“When you’re tired, your perception changes. You can’t see half the stuff that’s there. It affects you mentally,” Allen said. “At the 20-hour mark or so, I’m going to be pretty beat. So mentally, I’m going to be holding on.”
From Red Cloud, Allen will get onto the Alpine Gulch Trail to the Matterhorn Trail and into Lake City about 36 hours after he starts.
“It’s going to be nonstop – as in, no staying over anywhere. There is nowhere to stop anyway,” Allen said.
To prepare, Allen has been training for a couple of months and scouting sections of his route at night.
He said he probably should’ve trained longer, but “It’s more willpower than anything anyway.”
As far as gear goes, Allen will be wearing a Gore-Tex outfit with polyester underwear top to bottom to keep out the subfreezing nighttime chill, and he’ll carry a backup set just in case he runs into deep snow.
“I’m going to be plowing snow, as they say,” Allen said.
Snow depth currently is about 2 feet on the north faces and a few inches elsewhere, Allen said. He’s hoping for more snow, just not on Dec. 12.
“I could be in for a real doozy,” Allen said of common, early December snowstorms. A couple feet of snow could be “a real problem.”
Nutrition also will be a key part of his 40-pound pack.
Primarily, Allen will be carrying eight flasks of hot soup, boiled up before he leaves, instead of water.

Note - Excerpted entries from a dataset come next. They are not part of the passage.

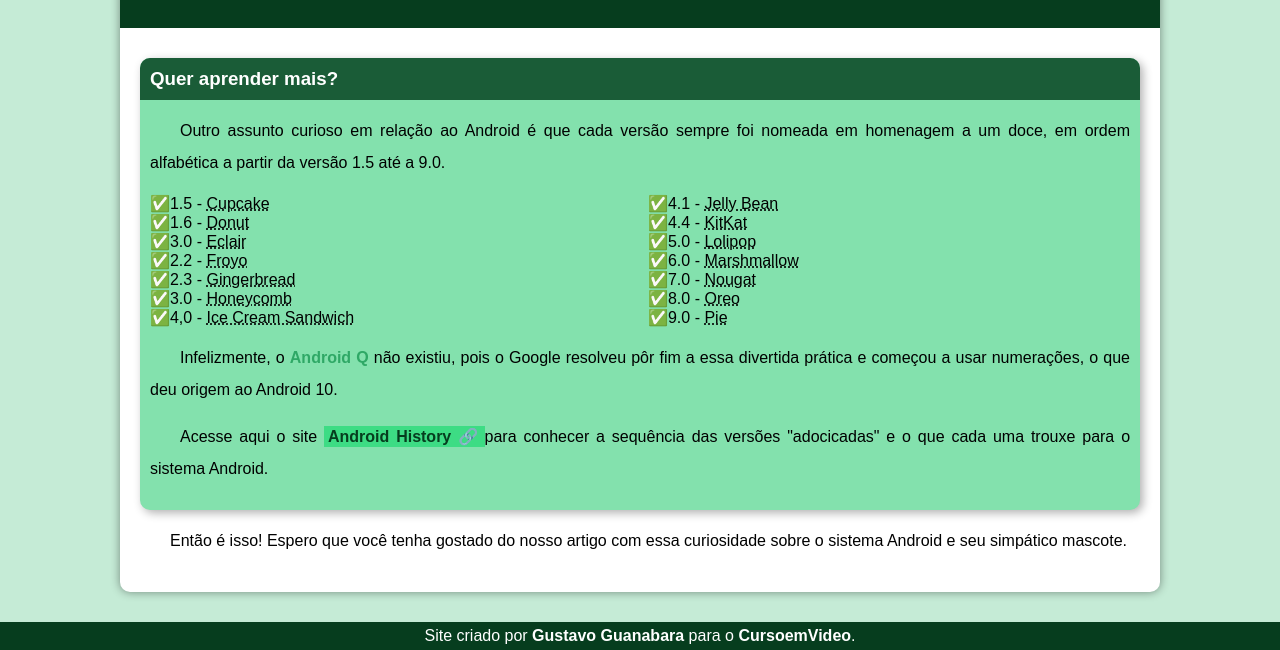
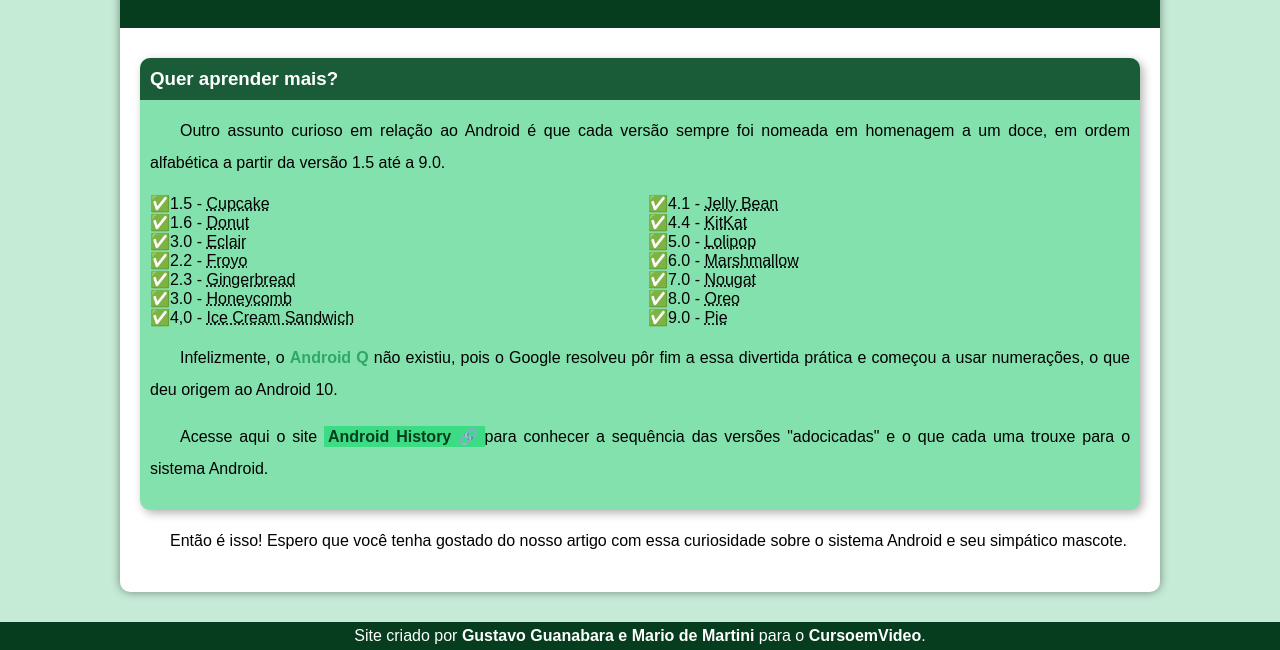
Before and after one commit to mariodemartini/projeto-android, a plain HTML site: page index.html in a window 1280 px wide. Shown: the part 2396-3046 px from the top of the page. Drawn offline with Linux system fonts and the light colour scheme.

Commit message:
Update index.html

```diff
--- a/index.html
+++ b/index.html
@@ -91,7 +91,7 @@
     </main>
 
     <footer>
-        <p>Site criado por <a href="https://gustavoguanabara.github.io/" target="_blank">Gustavo Guanabara</a> para o <a href="https://www.youtube.com/c/CursoemV%C3%ADdeo" target="_blank">CursoemVideo</a>.</p>
+        <p>Site criado por <a href="https://gustavoguanabara.github.io/" target="_blank">Gustavo Guanabara e Mario de Martini</a> para o <a href="https://www.youtube.com/c/CursoemV%C3%ADdeo" target="_blank">CursoemVideo</a>.</p>
     </footer>
 
 
```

They won’t freeze like water, and will provide a little extra heat and nutrients.
“The soup solves several problems,” Allen said. “It tastes a lot better than water, especially if you flavor it up a little bit, put a little chili powder in there.”
He’ll also have some Clif Bars, pemmican and plenty of chunks of salted organic butter – an item Allen said has been standard for Arctic expeditions with its extra fat.
Melt the butter with cinnamon, nutmeg and apples, slice it up and freeze it, and Allen said you’ve got a great snowshoeing snack.
Finally, there’s the snowshoes with extra-long snow poles, which Allen said will make it easy to walk up and down steep terrain, through deeper snow and across creeks.
“You can actually move along at a pretty quick pace if the snow has hardened up,” he said.
Allen’s family and friends will be able to follow him by satellite transmitter, as will search and rescue personnel, though Allen said if anything happens overnight, he’s on his own until morning.
“But nothing will happen, other than spraining my ankle or something,” said Allen, who added that he’s more worried about mountain lions than anything else.
“But I’ll be fine,” he said.